Data: The new face of phishing
Today phishing scams have become so elaborate that they can take a variety of forms, including a phony job interview.
In December, hackers from the Lazarus Group posted a fake developer job on LinkedIn to lure unsuspecting bank IT professionals for a sophisticated scam. An IT staffer working for the Chilean interbank ATM network, Redbanc, unwittingly responded. Once the confidence had been gained, the hackers (who have ties to the North Korean dictatorship) convinced the bank staffer to download a job application program containing malware onto his work computer. Redbanc claims it had identified the threat in time and took appropriate security measures, however, the true extent of the damage may still yet be unfolding.

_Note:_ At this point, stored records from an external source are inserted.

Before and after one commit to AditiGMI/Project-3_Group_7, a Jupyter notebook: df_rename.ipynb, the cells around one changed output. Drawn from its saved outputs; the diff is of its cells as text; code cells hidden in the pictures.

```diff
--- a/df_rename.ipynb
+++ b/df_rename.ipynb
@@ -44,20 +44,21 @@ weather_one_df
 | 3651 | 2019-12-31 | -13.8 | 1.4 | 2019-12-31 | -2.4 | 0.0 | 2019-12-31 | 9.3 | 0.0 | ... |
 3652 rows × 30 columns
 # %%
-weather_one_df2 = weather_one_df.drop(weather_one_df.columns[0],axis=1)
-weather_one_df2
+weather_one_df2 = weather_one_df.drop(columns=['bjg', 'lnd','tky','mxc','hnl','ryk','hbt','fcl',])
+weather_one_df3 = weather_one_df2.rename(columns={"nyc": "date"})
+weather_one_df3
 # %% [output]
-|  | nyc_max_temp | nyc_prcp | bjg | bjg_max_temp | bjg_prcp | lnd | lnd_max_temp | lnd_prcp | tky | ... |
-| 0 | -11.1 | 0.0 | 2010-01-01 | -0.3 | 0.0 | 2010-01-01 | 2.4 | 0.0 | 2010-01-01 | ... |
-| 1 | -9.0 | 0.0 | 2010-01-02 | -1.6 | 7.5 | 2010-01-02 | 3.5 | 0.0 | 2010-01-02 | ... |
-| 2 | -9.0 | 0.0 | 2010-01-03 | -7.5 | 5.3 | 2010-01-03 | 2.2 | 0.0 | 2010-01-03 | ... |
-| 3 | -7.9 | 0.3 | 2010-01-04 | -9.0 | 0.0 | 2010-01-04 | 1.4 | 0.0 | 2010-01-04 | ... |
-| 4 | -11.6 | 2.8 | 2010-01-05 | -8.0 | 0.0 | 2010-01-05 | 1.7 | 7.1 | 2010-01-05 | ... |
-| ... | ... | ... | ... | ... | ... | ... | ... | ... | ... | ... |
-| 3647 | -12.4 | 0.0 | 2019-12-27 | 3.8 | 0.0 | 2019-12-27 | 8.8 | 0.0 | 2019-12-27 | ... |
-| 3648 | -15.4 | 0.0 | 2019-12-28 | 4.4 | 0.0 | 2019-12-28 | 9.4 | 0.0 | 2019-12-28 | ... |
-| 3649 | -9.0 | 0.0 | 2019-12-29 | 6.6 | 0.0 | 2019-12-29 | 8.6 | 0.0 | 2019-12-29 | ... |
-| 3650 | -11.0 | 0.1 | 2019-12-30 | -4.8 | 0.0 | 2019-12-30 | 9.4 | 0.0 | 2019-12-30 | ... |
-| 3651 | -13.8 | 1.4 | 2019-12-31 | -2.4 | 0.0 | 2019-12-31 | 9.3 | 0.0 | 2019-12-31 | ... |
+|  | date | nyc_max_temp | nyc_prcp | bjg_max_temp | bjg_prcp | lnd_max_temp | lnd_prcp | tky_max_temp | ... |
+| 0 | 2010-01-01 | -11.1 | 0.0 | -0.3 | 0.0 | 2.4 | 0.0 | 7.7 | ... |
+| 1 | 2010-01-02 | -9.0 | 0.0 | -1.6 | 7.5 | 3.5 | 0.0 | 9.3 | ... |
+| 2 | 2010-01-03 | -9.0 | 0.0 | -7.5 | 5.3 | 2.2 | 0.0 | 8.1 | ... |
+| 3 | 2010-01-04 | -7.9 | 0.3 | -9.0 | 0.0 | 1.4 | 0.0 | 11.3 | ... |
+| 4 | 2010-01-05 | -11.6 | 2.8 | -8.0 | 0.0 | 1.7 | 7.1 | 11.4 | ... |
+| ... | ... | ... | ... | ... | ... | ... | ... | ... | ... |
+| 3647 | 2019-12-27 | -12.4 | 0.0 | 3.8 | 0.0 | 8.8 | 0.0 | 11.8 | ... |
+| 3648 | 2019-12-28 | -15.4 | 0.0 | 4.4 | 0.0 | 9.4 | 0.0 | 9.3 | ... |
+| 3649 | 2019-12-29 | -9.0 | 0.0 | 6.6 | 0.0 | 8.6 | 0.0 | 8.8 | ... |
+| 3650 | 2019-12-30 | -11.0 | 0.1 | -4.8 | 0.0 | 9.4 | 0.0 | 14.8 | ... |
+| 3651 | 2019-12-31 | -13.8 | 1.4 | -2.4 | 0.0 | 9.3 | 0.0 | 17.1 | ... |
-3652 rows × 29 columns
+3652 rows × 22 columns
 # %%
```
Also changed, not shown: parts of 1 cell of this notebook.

According to the FBI’s Internet Crime Complaint Center (also known as IC3) one of the more popular phishing scams is business email compromise, where fraudsters target businesses that work with foreign suppliers and/or regularly perform wire transfers. By imitating a company’s senior executive, such as the CEO or CFO, fraudsters will send an email to an accounting clerk attempting to get them to wire funds to a new supplier in order to pay a fake overdue bill. Another common ruse is called tech support fraud in which criminals claim to provide updated security or technical support in an effort to gain access to an individual’s devices.